Last update: November 2022
As you may have heard on the news, the UK energy market is currently under an immense amount of stress as a result of a global gas shortage driving up costs and putting several energy suppliers out of business. To learn more about this and stay updated on a daily basis you can read our page on the UK energy crisis.
What does energy mix mean?
Right now, there’s electricity from all kinds of sources surging through the national grid. Some of it is renewable. Some of it comes from fossil fuels. It all gets mixed up together in our country’s network of cables and wires.
Of course, when we use our electricity, the fuels that generated it make no difference to us. But they can make a big difference to the planet. Let’s examine our nation’s energy fuel mix and why it’s so important if we’re to meet our environmental targets going forward.
What is an energy fuel mix?
An energy fuel mix is the combination of different fuels that generate all the electricity that flows through the national grid. This is known as our national energy fuel mix.
Energy suppliers buy electricity wholesale from a range of different sources (and some of the larger suppliers generate their own). Many suppliers buy wholesale energy from a range of sources.
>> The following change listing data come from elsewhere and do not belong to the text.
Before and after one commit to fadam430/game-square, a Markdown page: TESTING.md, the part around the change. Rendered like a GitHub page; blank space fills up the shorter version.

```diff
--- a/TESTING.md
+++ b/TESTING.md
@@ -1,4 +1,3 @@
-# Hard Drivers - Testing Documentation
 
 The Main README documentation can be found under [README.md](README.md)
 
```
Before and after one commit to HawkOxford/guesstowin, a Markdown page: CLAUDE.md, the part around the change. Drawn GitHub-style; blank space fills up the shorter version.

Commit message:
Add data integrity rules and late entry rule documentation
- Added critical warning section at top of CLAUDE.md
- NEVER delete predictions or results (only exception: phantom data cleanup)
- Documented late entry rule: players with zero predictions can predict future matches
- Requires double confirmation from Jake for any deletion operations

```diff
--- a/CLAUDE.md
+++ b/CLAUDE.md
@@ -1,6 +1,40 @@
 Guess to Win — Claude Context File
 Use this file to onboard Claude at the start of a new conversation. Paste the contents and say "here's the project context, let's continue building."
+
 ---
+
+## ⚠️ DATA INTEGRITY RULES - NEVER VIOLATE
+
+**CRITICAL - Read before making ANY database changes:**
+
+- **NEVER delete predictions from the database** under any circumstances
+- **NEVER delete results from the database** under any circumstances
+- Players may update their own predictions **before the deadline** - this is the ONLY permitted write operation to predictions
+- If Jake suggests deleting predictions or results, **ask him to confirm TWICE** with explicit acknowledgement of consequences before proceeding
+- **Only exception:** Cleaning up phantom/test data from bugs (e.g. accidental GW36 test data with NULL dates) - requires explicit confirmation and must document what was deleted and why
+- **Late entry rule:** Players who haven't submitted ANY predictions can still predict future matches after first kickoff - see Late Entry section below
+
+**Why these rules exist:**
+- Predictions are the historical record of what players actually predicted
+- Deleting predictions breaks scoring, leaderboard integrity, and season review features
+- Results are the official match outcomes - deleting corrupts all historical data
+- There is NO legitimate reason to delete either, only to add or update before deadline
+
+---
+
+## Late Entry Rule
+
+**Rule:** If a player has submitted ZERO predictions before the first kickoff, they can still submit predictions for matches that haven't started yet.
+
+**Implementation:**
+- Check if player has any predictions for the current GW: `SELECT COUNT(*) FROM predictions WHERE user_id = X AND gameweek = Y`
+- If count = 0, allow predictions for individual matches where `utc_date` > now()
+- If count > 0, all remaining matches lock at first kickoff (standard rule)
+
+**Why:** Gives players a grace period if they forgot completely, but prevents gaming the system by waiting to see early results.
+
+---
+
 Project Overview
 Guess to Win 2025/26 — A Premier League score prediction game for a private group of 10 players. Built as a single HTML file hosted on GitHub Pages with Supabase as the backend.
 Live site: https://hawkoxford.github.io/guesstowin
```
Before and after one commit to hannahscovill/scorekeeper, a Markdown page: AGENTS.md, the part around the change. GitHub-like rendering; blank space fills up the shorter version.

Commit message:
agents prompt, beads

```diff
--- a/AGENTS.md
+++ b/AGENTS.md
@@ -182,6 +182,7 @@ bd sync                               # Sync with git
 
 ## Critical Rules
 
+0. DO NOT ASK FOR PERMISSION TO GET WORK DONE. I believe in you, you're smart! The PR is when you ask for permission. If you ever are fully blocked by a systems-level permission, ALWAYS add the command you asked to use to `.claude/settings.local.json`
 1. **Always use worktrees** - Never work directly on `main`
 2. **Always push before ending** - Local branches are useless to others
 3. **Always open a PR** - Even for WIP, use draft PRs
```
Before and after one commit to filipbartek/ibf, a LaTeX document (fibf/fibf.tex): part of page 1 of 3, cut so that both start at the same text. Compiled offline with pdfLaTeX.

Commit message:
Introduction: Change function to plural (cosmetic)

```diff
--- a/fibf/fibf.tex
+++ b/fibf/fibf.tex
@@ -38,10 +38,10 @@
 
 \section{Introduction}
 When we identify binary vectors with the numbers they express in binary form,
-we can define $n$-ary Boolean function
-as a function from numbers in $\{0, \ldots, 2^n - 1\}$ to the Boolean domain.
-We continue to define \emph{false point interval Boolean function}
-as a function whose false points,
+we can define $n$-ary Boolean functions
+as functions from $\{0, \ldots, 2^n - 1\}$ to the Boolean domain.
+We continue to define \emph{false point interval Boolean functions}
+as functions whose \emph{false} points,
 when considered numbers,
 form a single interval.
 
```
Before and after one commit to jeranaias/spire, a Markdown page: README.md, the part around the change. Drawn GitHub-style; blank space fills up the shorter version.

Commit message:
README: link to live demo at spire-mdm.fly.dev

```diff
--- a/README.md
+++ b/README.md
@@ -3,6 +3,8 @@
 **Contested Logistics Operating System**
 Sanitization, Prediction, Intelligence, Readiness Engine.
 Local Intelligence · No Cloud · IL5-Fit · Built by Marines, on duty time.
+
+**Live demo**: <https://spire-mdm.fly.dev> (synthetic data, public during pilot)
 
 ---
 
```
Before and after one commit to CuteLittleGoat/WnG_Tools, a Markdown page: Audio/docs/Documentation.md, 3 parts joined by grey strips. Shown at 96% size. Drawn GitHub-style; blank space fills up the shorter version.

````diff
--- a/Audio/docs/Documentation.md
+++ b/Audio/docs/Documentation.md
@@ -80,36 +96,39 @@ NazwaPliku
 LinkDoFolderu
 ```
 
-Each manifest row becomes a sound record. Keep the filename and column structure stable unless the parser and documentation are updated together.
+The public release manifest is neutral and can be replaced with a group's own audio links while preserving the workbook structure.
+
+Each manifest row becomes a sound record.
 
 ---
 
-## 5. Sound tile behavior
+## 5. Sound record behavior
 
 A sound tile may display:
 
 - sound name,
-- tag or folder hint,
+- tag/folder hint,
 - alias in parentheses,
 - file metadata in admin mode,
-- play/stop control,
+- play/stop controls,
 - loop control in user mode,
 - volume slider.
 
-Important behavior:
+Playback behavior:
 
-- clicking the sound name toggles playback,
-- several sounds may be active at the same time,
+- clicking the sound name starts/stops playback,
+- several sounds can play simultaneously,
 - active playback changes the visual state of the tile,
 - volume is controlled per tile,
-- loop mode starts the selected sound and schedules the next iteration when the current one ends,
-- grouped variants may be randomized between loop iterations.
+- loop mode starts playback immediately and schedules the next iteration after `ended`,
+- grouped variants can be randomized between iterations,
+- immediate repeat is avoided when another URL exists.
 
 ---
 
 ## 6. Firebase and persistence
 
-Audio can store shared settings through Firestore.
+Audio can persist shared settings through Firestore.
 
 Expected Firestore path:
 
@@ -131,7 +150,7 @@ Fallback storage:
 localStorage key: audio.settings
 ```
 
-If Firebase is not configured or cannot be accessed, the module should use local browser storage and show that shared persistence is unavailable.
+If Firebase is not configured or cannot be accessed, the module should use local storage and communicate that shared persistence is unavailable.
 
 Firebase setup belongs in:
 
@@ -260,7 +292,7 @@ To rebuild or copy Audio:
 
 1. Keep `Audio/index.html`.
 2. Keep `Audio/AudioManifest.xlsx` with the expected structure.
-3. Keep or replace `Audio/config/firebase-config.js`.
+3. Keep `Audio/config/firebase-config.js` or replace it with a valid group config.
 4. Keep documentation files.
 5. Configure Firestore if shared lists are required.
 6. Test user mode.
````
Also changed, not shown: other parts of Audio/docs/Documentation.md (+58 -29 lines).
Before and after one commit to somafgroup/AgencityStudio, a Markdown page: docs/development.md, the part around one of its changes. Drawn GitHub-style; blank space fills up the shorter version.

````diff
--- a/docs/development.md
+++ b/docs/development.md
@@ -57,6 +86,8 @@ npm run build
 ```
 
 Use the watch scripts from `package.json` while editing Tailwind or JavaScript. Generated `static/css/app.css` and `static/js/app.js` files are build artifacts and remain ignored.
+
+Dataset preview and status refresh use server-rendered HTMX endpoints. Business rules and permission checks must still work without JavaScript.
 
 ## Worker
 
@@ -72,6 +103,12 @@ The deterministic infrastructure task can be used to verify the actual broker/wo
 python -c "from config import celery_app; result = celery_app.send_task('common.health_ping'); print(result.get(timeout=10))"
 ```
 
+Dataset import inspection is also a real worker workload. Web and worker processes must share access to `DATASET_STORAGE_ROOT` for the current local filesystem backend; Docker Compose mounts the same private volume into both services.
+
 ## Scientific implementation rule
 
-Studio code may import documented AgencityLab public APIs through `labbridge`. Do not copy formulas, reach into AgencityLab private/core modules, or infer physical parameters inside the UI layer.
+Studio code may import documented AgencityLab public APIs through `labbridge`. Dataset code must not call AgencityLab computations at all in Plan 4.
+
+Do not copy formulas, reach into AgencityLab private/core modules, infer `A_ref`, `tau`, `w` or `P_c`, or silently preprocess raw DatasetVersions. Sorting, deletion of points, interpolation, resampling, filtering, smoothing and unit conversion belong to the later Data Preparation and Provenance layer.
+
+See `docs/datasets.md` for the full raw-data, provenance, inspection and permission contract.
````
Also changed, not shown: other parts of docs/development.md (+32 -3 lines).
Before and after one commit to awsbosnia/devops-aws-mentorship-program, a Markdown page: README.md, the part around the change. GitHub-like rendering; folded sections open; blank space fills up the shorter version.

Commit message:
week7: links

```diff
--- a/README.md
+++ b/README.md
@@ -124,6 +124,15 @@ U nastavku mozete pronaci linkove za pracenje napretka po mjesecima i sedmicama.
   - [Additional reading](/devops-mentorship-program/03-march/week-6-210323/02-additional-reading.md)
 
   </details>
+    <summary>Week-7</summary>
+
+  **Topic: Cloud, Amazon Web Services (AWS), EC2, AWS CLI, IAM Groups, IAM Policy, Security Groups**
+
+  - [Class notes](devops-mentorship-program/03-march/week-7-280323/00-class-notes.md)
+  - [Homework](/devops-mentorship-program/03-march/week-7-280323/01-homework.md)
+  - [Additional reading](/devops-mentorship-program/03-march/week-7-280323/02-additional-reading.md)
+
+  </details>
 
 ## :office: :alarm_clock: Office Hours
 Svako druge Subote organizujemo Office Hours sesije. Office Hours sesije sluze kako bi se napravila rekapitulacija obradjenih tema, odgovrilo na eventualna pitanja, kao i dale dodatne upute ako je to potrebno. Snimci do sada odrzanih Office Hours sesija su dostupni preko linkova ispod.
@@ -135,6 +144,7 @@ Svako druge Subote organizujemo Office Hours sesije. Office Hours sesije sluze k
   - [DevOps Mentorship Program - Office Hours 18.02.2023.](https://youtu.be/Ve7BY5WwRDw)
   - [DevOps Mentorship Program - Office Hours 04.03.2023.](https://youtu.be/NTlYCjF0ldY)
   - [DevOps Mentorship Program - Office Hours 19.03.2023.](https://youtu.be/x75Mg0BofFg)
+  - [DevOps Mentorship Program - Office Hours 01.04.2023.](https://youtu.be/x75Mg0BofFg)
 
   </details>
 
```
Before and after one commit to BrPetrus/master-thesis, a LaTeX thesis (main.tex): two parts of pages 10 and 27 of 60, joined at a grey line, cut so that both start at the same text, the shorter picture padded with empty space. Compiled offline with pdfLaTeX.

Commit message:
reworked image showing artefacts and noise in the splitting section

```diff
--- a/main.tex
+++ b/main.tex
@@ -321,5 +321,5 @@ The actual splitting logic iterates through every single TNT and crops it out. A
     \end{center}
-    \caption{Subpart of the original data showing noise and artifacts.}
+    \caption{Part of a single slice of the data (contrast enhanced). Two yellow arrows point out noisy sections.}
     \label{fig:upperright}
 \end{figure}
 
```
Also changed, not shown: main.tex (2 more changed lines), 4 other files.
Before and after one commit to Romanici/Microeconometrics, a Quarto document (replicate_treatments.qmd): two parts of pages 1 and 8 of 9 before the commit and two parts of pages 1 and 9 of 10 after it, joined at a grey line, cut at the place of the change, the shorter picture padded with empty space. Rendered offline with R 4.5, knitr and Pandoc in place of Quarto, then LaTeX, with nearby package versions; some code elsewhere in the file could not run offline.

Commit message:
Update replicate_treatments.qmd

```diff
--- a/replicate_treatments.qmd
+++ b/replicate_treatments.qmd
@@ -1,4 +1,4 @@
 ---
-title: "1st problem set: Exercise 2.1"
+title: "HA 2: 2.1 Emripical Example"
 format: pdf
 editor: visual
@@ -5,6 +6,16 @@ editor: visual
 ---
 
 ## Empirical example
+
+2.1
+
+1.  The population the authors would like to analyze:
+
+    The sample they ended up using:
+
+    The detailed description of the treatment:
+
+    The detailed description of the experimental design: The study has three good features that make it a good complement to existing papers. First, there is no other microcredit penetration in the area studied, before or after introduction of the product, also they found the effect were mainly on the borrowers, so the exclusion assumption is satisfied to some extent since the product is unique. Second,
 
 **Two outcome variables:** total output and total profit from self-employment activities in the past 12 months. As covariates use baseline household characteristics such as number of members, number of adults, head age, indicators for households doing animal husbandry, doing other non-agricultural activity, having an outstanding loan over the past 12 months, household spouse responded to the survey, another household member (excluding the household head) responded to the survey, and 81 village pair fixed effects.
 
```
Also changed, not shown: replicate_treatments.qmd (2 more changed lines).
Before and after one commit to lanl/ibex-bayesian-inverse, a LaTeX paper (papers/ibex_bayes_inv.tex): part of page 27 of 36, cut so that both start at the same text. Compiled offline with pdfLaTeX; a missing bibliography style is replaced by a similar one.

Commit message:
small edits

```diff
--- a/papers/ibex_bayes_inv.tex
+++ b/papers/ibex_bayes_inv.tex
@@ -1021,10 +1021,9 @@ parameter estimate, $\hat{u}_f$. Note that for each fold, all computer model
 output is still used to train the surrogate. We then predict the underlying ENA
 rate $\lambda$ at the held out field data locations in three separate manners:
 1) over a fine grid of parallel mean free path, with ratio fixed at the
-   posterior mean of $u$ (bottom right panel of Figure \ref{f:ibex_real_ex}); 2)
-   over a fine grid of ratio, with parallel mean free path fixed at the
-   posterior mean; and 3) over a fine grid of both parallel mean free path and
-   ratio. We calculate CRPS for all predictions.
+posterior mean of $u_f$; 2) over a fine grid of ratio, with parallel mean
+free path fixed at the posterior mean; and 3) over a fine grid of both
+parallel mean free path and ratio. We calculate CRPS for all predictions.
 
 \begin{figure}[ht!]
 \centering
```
As such, different suppliers have different energy fuel mixes of their own. Ofgem dictates that energy suppliers are required to disclose their energy fuel mix so that consumers can see how green they are.
The primary sources of energy in the UK are:
Coal’s proportion of the energy fuel mix has been steadily shrinking over the past two decades as we have shifted towards more sustainable forms of energy generation. Coal is one of the “dirtiest” fossil fuels, producing just over 400g of carbon per kWh of electricity.
Gas is still the largest component in our country’s energy mix, and made up 41% in Q3 of 2020 (the most recent figures available at the time of writing). Although gas is still a fossil fuel, it burns much more cleanly than coal or oil.
Nuclear power is emissions-free and, despite some high profile mishaps like Chernobyl and Fukushima, very safe. However, because it uses finite natural resources like uranium, it is not technically renewable.
Finally, a growing proportion of the UK energy mix comes from renewables. In 2020, our generation of renewable energy skyrocketed. Soon it is expected to make up the lion’s share of our energy mix.
What are the differences between the different renewable fuel types? Pros & cons
Renewables will soon account for the majority of our energy mix, with Ofgem ensuring that energy suppliers incorporate renewables into their own energy mixes. But what are the different renewable fuel types? What are the differences between them? And what are the pros and cons of each.
Let’s take a closer look:
Wind makes up the highest proportion of our renewable energy mix. The UK is actually the biggest generator of wind energy in the world. We have 2,450 wind farms across the country, sharing 10,420 wind turbines between them. Combined with the domestic wind turbines used by homes and small businesses, this gives us an operational capacity of over 24,000 megawatts. That’s enough to power around 4.5 million homes.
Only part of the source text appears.